But it does offer a new way of enjoying Tatum’s music. My own response wavered for a few weeks, beginning with instant elation, modified by increasing trepidation as I compared the Tatum record (which, notwithstanding the issue of pitch, is acoustically sound, eminently listenable and ultimately irreproducible) to Zenph, before settling into a mildly qualified enthusiasm. Serendipity played a part in my conversion. For some reason, the NAD player in my office cannot read the Sony disc, so I listened to it on a computer and iPod. Eventually, I took it home and played it on a much better rig, usually reserved for vinyl, and it blew my socks off.

At first, I considered the Zenph a Tatum aide—the clarity of recording and the differences in microphone set-ups, pianos and vintage recording equipment repeatedly focused my attention on details that seemed new to me, sending me back to Tatum for a comparison. Using Zenph as a way of getting closer to Tatum, I sometimes found it lacking: Is the second note Tatum plays in “The Kerry Dance”—a D natural—really the same as the note sounded in Zenph? Is the bluesy momentum of his intro to “St. Louis Blues” accurately captured by Zenph? Zenph insists that they are (“we slaved over every note,” Larkin says), though they acknowledge that other audio distinctions are inevitable.
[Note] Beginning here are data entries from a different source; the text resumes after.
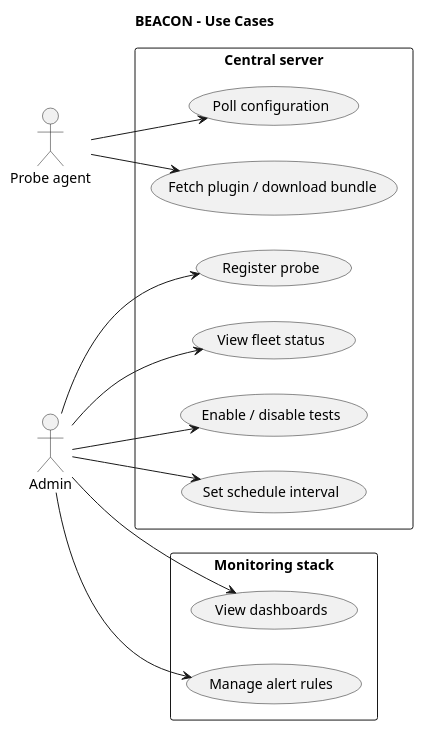
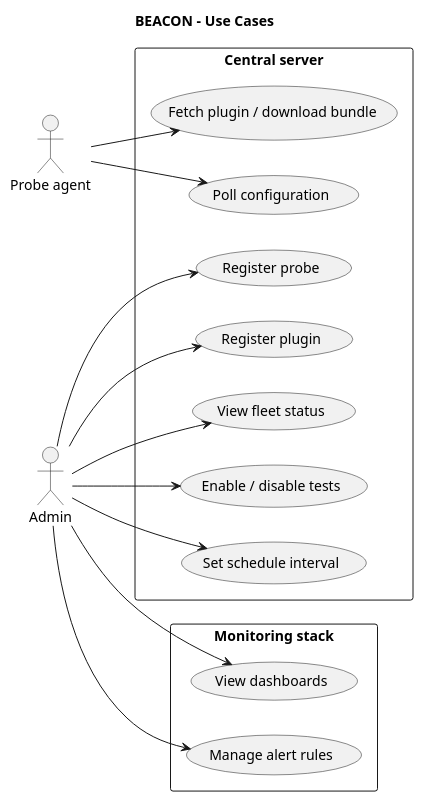
Before and after one commit to vhfba/beacon: the diagram in docs/architecture/use-cases-diagram.puml, drawn with PlantUML. The commit also changed 102 other files, not shown here.

First line of the commit message:
Add initial documentation and architecture for monitoring stack and probe agent

```diff
--- a/docs/architecture/use-cases-diagram.puml
+++ b/docs/architecture/use-cases-diagram.puml
@@ -1,34 +1,36 @@
 @startuml
 title BEACON - Use Cases
 
 left to right direction
 
 actor Admin as admin
 actor "Probe agent" as probe
 
 rectangle "Central server" as central {
   usecase "Register probe" as UC_Register 
+  usecase "Register plugin" as UC_RegPlugin
   usecase "View fleet status" as UC_Fleet 
   usecase "Enable / disable tests" as UC_Enable 
   usecase "Set schedule interval" as UC_Schedule 
 
   usecase "Poll configuration" as UC_Poll 
   usecase "Fetch plugin / download bundle" as UC_Plugin 
 }
 
 rectangle "Monitoring stack" as monitoring {
   usecase "View dashboards" as UC_Dash 
   usecase "Manage alert rules" as UC_Alerts 
 }
 
 admin --> UC_Register
+admin --> UC_RegPlugin
 admin --> UC_Fleet
 admin --> UC_Enable
 admin --> UC_Schedule
 admin --> UC_Dash
 admin --> UC_Alerts
 
 probe --> UC_Poll
 probe --> UC_Plugin
 
 @enduml
```
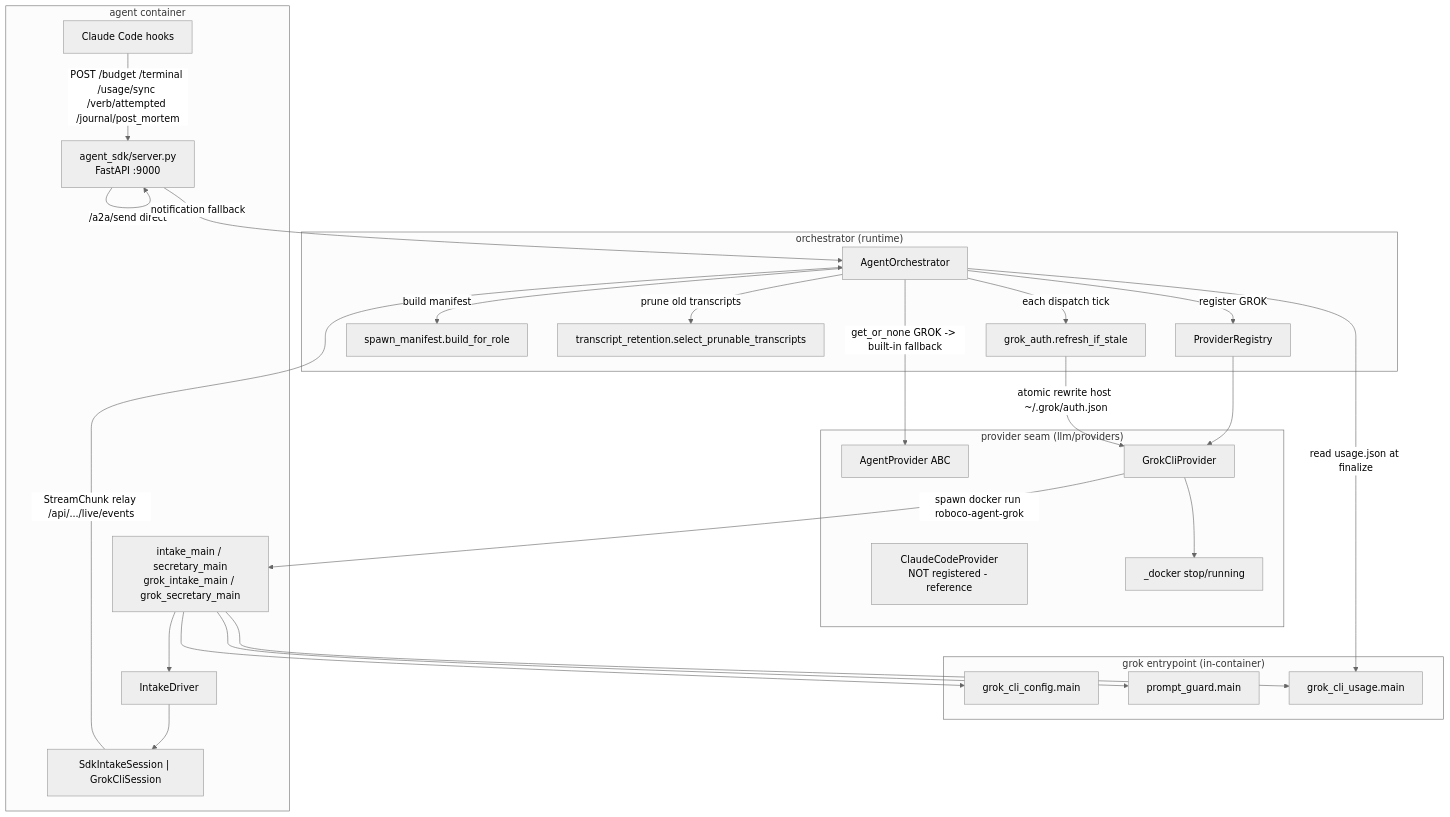
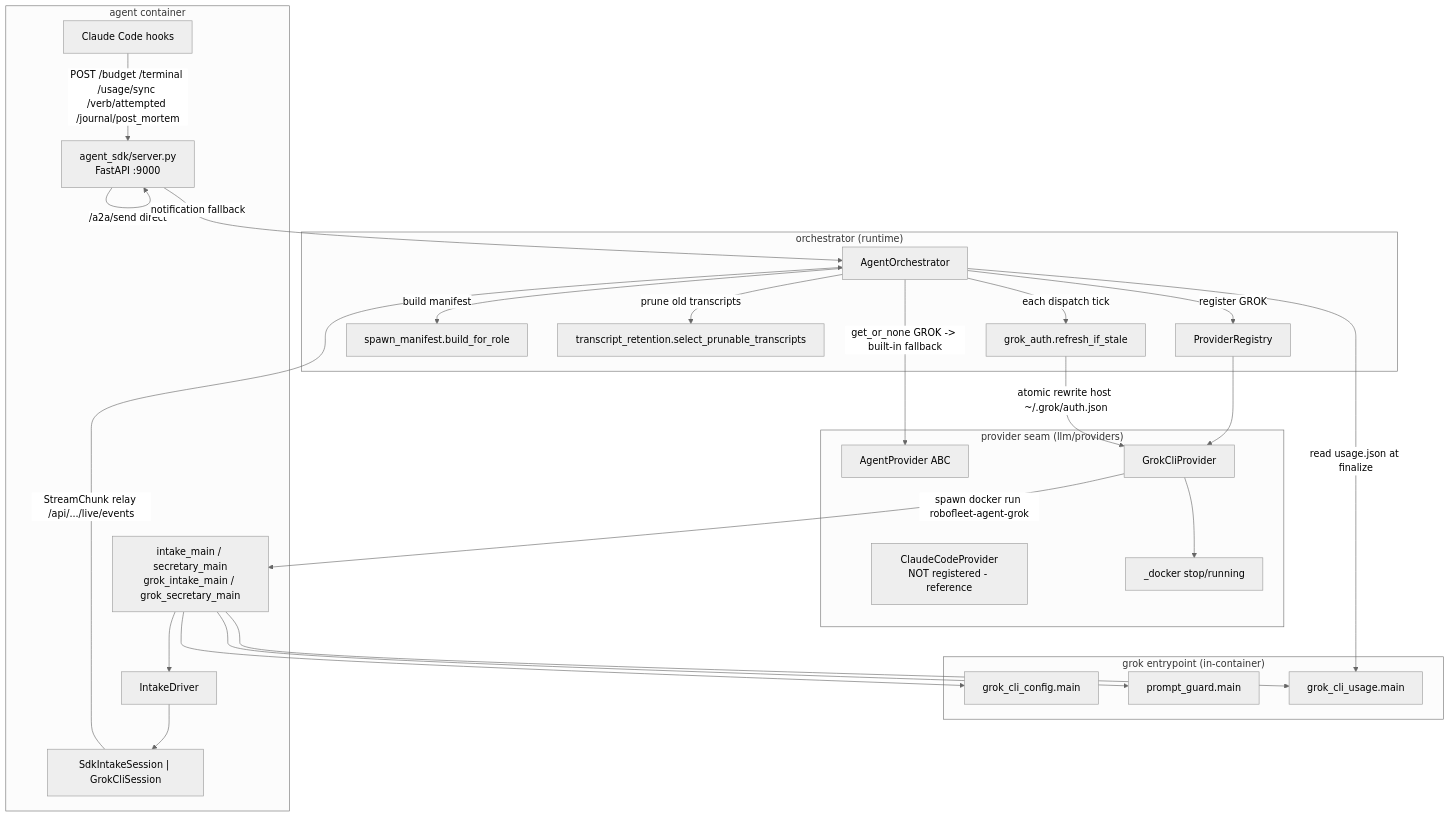
The first of 2 diagrams in docs/map/runtime-providers.md (rennf93/robo-fleet), drawn with Mermaid (neutral theme) before and after one commit. The commit also changed other lines of this file and 169 other files, not shown here.

````diff
--- a/docs/map/runtime-providers.md
+++ b/docs/map/runtime-providers.md
@@ -200,51 +200,51 @@
 ```mermaid
 graph TD
     subgraph "orchestrator (runtime)"
         ORC[AgentOrchestrator]
         REG[ProviderRegistry]
         SM[spawn_manifest.build_for_role]
         RR[transcript_retention.select_prunable_transcripts]
         GA[grok_auth.refresh_if_stale]
     end
 
     subgraph "provider seam (llm/providers)"
         ABC[AgentProvider ABC]
         CCP[ClaudeCodeProvider<br/>NOT registered - reference]
         GKP[GrokCliProvider]
         DOCKER[_docker stop/running]
     end
 
     subgraph "grok entrypoint (in-container)"
         CFG[grok_cli_config.main]
         PG[prompt_guard.main]
         USG[grok_cli_usage.main]
     end
 
     subgraph "agent container"
         SDK[agent_sdk/server.py<br/>FastAPI :9000]
         HOOKS[Claude Code hooks]
         ENTRY[intake_main / secretary_main<br/>grok_intake_main / grok_secretary_main]
         DRV[IntakeDriver]
         SESS["SdkIntakeSession | GrokCliSession"]
     end
 
     ORC -->|register GROK| REG
     ORC -->|get_or_none GROK -> built-in fallback| ABC
     REG --> GKP
-    GKP -->|spawn docker run roboco-agent-grok| ENTRY
+    GKP -->|spawn docker run robofleet-agent-grok| ENTRY
     GKP --> DOCKER
     ORC -->|build manifest| SM
     ORC -->|each dispatch tick| GA
     GA -->|atomic rewrite host ~/.grok/auth.json| GKP
     ENTRY --> CFG
     ENTRY --> PG
     ENTRY --> USG
     ENTRY --> DRV
     DRV --> SESS
     HOOKS -->|POST /budget /terminal /usage/sync /verb/attempted /journal/post_mortem| SDK
     SDK -->|/a2a/send direct| SDK
     SDK -->|notification fallback| ORC
     SESS -->|StreamChunk relay /api/.../live/events| ORC
     ORC -->|read usage.json at finalize| USG
     ORC -->|prune old transcripts| RR
 ```
````
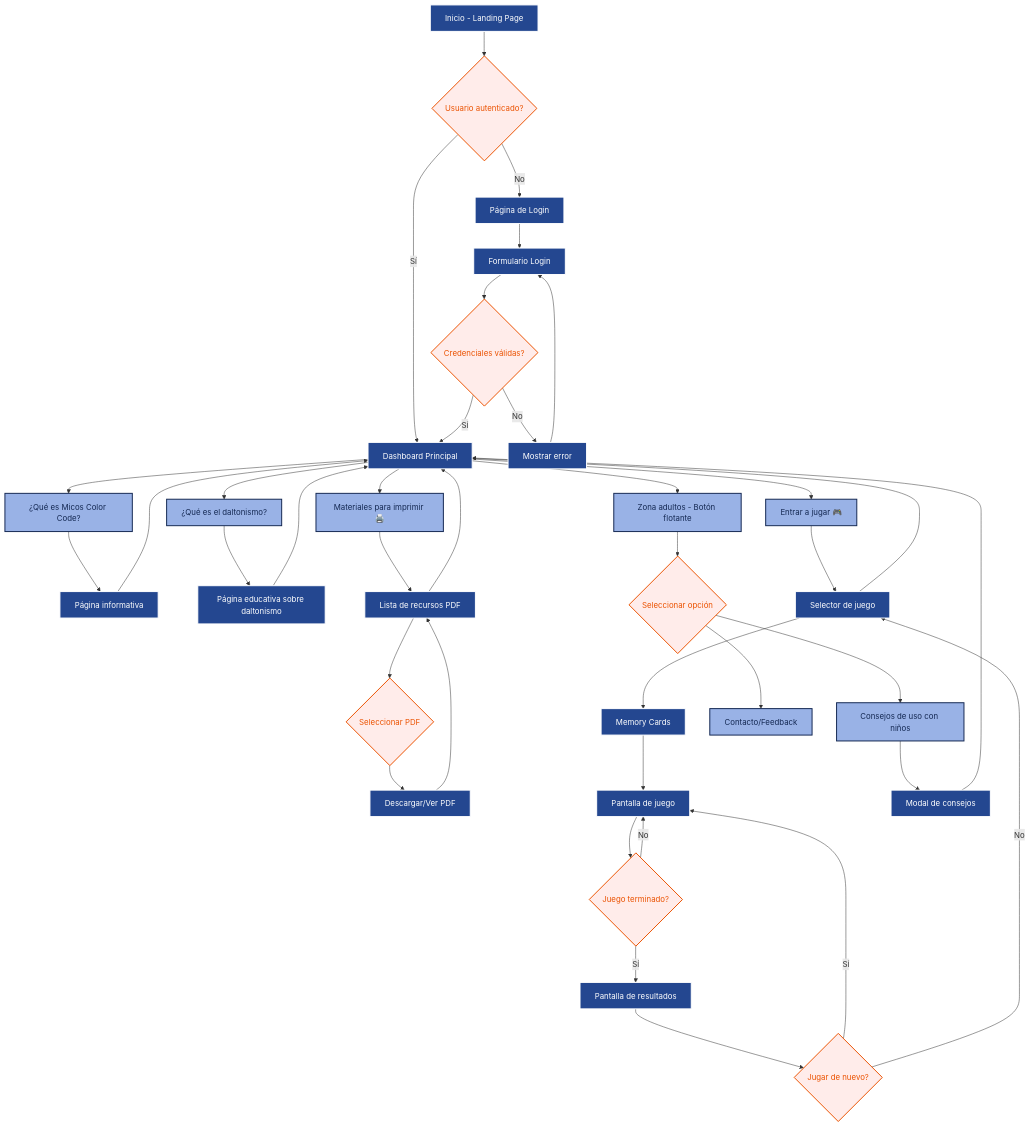
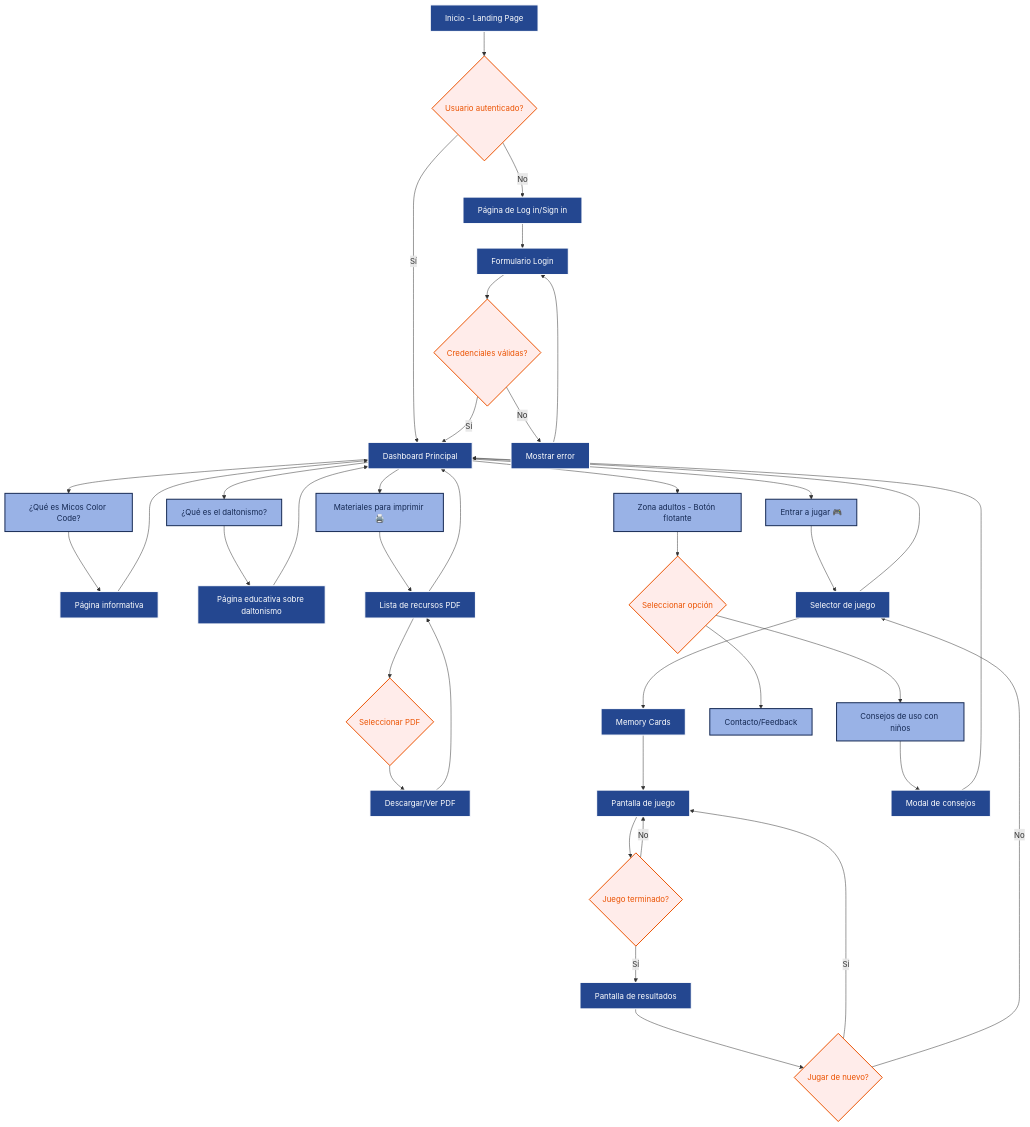
Before and after one commit to sara-vazquez/micos-color-code-frontend: the diagram in README.md, drawn with Mermaid.

````diff
--- a/README.md
+++ b/README.md
@@ -4,80 +4,80 @@
 ```mermaid
 flowchart TD
     A[Inicio - Landing Page] --> B{Usuario autenticado?}
     
-    B -->|No| C[Página de Login]
+    B -->|No| C[Página de Log in/Sign in]
     B -->|Sí| D[Dashboard Principal]
     
     C --> C1[Formulario Login]
     C1 --> C2{Credenciales válidas?}
     C2 -->|No| C3[Mostrar error]
     C3 --> C1
     C2 -->|Sí| D
     
     D --> E[¿Qué es Micos Color Code?]
     D --> F[¿Qué es el daltonismo?]
     D --> G[Materiales para imprimir 🖨️]
     D --> H[Entrar a jugar 🎮]
     D --> I[Zona adultos - Botón flotante]
     
     E --> E1[Página informativa]
     E1 --> D
     
     F --> F1[Página educativa sobre daltonismo]
     F1 --> D
     
     G --> G1[Lista de recursos PDF]
     G1 --> G2{Seleccionar PDF}
     G2 --> G3[Descargar/Ver PDF]
     G3 --> G1
     G1 --> D
     
     H --> H1[Selector de juego]
     H1 --> H2[Memory Cards]
     H2 --> H3[Pantalla de juego]
     H3 --> H4{Juego terminado?}
     H4 -->|No| H3
     H4 -->|Sí| H5[Pantalla de resultados]
     H5 --> H6{Jugar de nuevo?}
     H6 -->|Sí| H3
     H6 -->|No| H1
     H1 --> D
     
     I --> I1{Seleccionar opción}
     I1 --> I2[Consejos de uso con niños]
     I1 --> I3[Contacto/Feedback]
     
     I2 --> I4[Modal de consejos]
     I4 --> D
     
     style A fill:#244790,stroke:#FFFFFF,stroke-width:2px,color:#FFFFFF
     style D fill:#244790,stroke:#FFFFFF,stroke-width:2px,color:#FFFFFF
     style C fill:#244790,stroke:#FFFFFF,stroke-width:2px,color:#FFFFFF
     style C1 fill:#244790,stroke:#FFFFFF,stroke-width:2px,color:#FFFFFF
     style C3 fill:#244790,stroke:#FFFFFF,stroke-width:2px,color:#FFFFFF
     style E1 fill:#244790,stroke:#FFFFFF,stroke-width:2px,color:#FFFFFF
     style F1 fill:#244790,stroke:#FFFFFF,stroke-width:2px,color:#FFFFFF
     style G1 fill:#244790,stroke:#FFFFFF,stroke-width:2px,color:#FFFFFF
     style G3 fill:#244790,stroke:#FFFFFF,stroke-width:2px,color:#FFFFFF
     style H1 fill:#244790,stroke:#FFFFFF,stroke-width:2px,color:#FFFFFF
     style H2 fill:#244790,stroke:#FFFFFF,stroke-width:2px,color:#FFFFFF
     style H3 fill:#244790,stroke:#FFFFFF,stroke-width:2px,color:#FFFFFF
     style H5 fill:#244790,stroke:#FFFFFF,stroke-width:2px,color:#FFFFFF
     style I4 fill:#244790,stroke:#FFFFFF,stroke-width:2px,color:#FFFFFF
     
     style B fill:#FFECEA,stroke:#EB5200,stroke-width:2px,color:#EB5200
     style C2 fill:#FFECEA,stroke:#EB5200,stroke-width:2px,color:#EB5200
     style G2 fill:#FFECEA,stroke:#EB5200,stroke-width:2px,color:#EB5200
     style H4 fill:#FFECEA,stroke:#EB5200,stroke-width:2px,color:#EB5200
     style H6 fill:#FFECEA,stroke:#EB5200,stroke-width:2px,color:#EB5200
     style I1 fill:#FFECEA,stroke:#EB5200,stroke-width:2px,color:#EB5200
     
     style E fill:#99B2E6,stroke:#142852,stroke-width:2px,color:#142852
     style F fill:#99B2E6,stroke:#142852,stroke-width:2px,color:#142852
     style G fill:#99B2E6,stroke:#142852,stroke-width:2px,color:#142852
     style H fill:#99B2E6,stroke:#142852,stroke-width:2px,color:#142852
     style I fill:#99B2E6,stroke:#142852,stroke-width:2px,color:#142852
     style I2 fill:#99B2E6,stroke:#142852,stroke-width:2px,color:#142852
     style I3 fill:#99B2E6,stroke:#142852,stroke-width:2px,color:#142852
 
 ```
````
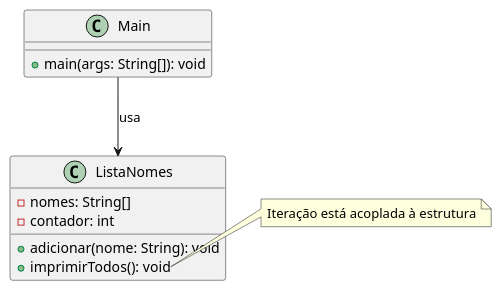
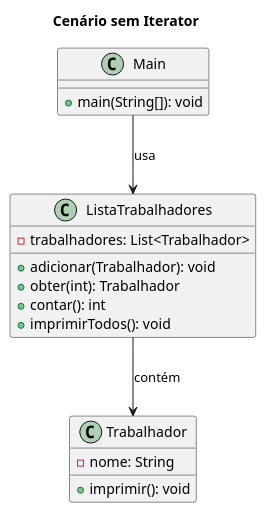
One commit to 20242-ifba-saj-ads-ppr/seminario-ppr-comportamentais-equipe4 changed the diagram in src/Iterator/estrutura_sem_padrao.puml. Above: the diagram before and after it, drawn with PlantUML. The commit also changed 15 other files, not shown here.

```diff
--- a/src/Iterator/estrutura_sem_padrao.puml
+++ b/src/Iterator/estrutura_sem_padrao.puml
@@ -1,18 +1,24 @@
 @startuml
-class ListaNomes {
-  - nomes: String[]
-  - contador: int
-  + adicionar(nome: String): void
+title Cenário sem Iterator
+
+class Trabalhador {
+  - nome: String
+  + imprimir(): void
+}
+
+class ListaTrabalhadores {
+  - trabalhadores: List<Trabalhador>
+  + adicionar(Trabalhador): void
+  + obter(int): Trabalhador
+  + contar(): int
   + imprimirTodos(): void
 }
 
 class Main {
-  + main(args: String[]): void
+  + main(String[]): void
 }
 
-Main --> ListaNomes : usa
+Main --> ListaTrabalhadores : usa
+ListaTrabalhadores --> Trabalhador : contém
 
-note right of ListaNomes::imprimirTodos
-  Iteração está acoplada à estrutura
-end note
 @enduml
```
Yet it’s a mug’s game to compare the two—that’s Zenph’s problem and not ours. What excited me about hearing Zenph on a good system was not the clarity it brought to Tatum, but the restoration it brought to the piano—the actual pressing and releasing of the keys, the extraordinary dynamic range, the ambient echoes, the overtones, the beauty of the instrument itself, all of which combined to put Tatum in the room. I wouldn’t recommend a recreation, re-performance or reproduction of anything over the original, but I do find this technological rapprochement with the past to be irresistible. I wish, though, that Zenph and Sony would avoid hyperbole on the order of “Tatum Lives, Seriously.” That goes without saying, with and without Zenph.

Piano Starts Here is the second of 18 projects Zenph has contracted to do with Sony; the first was Glenn Gould’s 1955 recording of Bach’s Goldberg Variations. I hope they continue to keep jazz in the mix—Teddy Wilson’s 1930s solos, for instance. John Walker says that in years to come they might be able to digitize all instruments; they have already begun on bass, working with an Oscar Peterson-Ray Brown performance, at Peterson’s request. They concede that the system they have is imperfect and there are things they’d redo; their software will evolve, as all recording techniques have. To underscore the point, they have scheduled a Tatum concert to be played on a seven-foot Steinway at the Apollo. I’ll be there.

Originally published in August 2008

Add a Comment

You need to log in to comment on this article. No account? No problem!